## Exercise instructions
Look through the lines below and extract any with the word "style".

## Material provided
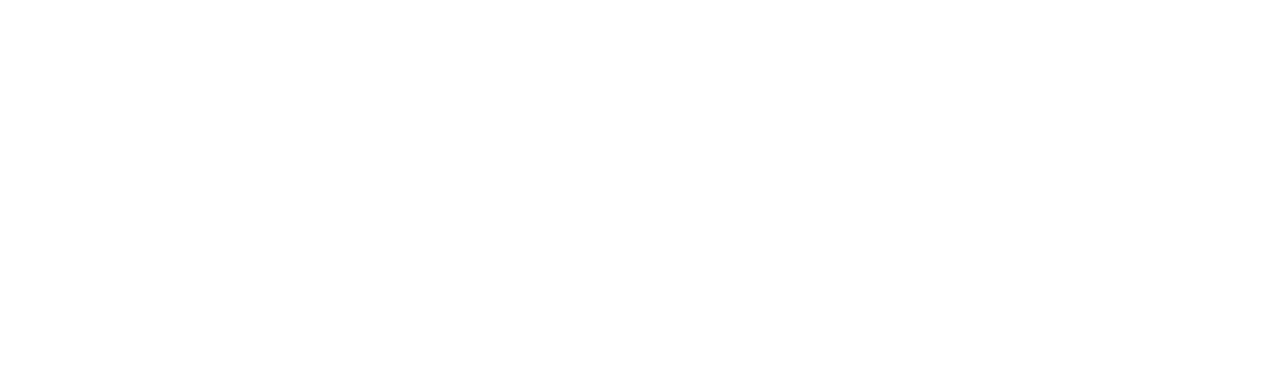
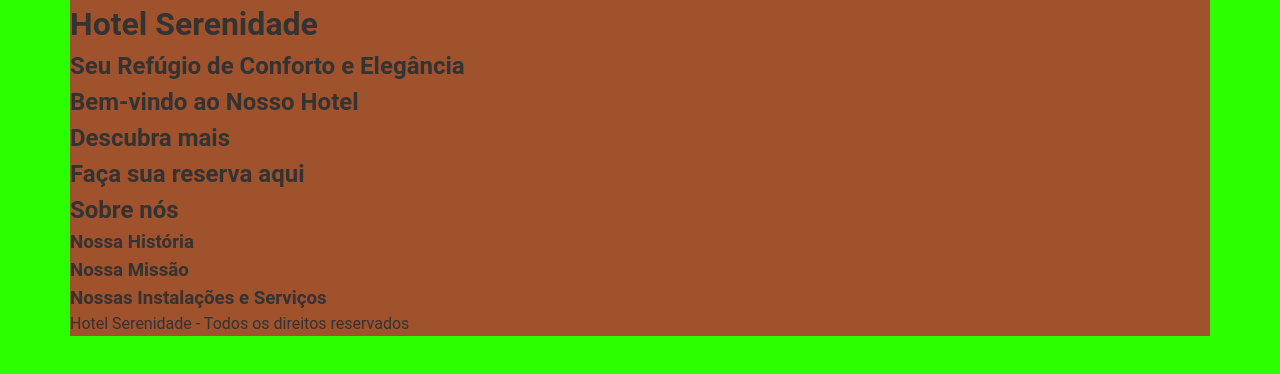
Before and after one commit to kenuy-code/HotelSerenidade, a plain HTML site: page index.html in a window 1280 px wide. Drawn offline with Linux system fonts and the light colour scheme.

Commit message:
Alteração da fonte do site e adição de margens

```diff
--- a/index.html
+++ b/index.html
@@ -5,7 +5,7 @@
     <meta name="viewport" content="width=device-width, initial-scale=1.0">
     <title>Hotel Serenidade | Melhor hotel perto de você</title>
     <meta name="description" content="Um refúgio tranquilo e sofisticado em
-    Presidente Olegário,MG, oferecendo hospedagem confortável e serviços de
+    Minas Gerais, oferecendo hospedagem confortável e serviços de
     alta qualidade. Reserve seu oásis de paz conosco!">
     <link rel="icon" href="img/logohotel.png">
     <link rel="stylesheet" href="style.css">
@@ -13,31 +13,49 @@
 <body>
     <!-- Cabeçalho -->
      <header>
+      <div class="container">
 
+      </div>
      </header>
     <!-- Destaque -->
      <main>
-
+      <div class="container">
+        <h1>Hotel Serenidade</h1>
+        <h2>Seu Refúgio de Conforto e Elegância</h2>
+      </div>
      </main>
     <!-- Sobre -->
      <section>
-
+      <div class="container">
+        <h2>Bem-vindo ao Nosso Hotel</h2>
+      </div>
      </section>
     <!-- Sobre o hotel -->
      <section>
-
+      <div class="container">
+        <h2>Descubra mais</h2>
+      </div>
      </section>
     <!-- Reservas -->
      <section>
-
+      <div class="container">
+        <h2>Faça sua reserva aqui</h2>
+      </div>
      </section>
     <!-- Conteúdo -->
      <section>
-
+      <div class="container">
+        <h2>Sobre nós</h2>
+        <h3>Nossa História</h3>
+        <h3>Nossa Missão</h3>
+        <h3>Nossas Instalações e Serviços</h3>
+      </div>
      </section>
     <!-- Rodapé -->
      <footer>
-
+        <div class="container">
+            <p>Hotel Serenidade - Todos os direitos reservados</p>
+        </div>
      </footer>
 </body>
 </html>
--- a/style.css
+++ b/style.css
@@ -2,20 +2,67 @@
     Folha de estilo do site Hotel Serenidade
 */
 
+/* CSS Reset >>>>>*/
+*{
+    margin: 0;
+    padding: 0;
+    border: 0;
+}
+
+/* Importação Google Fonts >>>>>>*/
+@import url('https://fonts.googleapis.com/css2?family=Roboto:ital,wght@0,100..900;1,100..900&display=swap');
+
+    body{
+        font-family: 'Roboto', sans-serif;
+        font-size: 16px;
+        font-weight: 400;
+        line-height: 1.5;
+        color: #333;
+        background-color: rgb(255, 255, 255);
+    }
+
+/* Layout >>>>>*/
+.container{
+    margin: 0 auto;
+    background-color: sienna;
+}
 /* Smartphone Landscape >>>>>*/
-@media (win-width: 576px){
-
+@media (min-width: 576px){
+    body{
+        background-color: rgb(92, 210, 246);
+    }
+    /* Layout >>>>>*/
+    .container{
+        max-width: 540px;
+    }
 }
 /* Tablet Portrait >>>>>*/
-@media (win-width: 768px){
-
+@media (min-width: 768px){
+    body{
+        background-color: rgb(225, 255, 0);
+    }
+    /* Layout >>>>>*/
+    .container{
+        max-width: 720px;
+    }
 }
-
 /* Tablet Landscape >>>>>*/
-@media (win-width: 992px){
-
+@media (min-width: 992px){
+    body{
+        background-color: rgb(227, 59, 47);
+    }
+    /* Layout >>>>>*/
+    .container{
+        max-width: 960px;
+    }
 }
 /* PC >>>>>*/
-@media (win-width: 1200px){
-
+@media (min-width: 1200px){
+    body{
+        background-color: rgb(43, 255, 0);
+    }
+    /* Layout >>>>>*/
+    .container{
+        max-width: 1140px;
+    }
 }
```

## Answer to this task
     <link rel="stylesheet" href="style.css">
--- a/style.css
+++ b/style.css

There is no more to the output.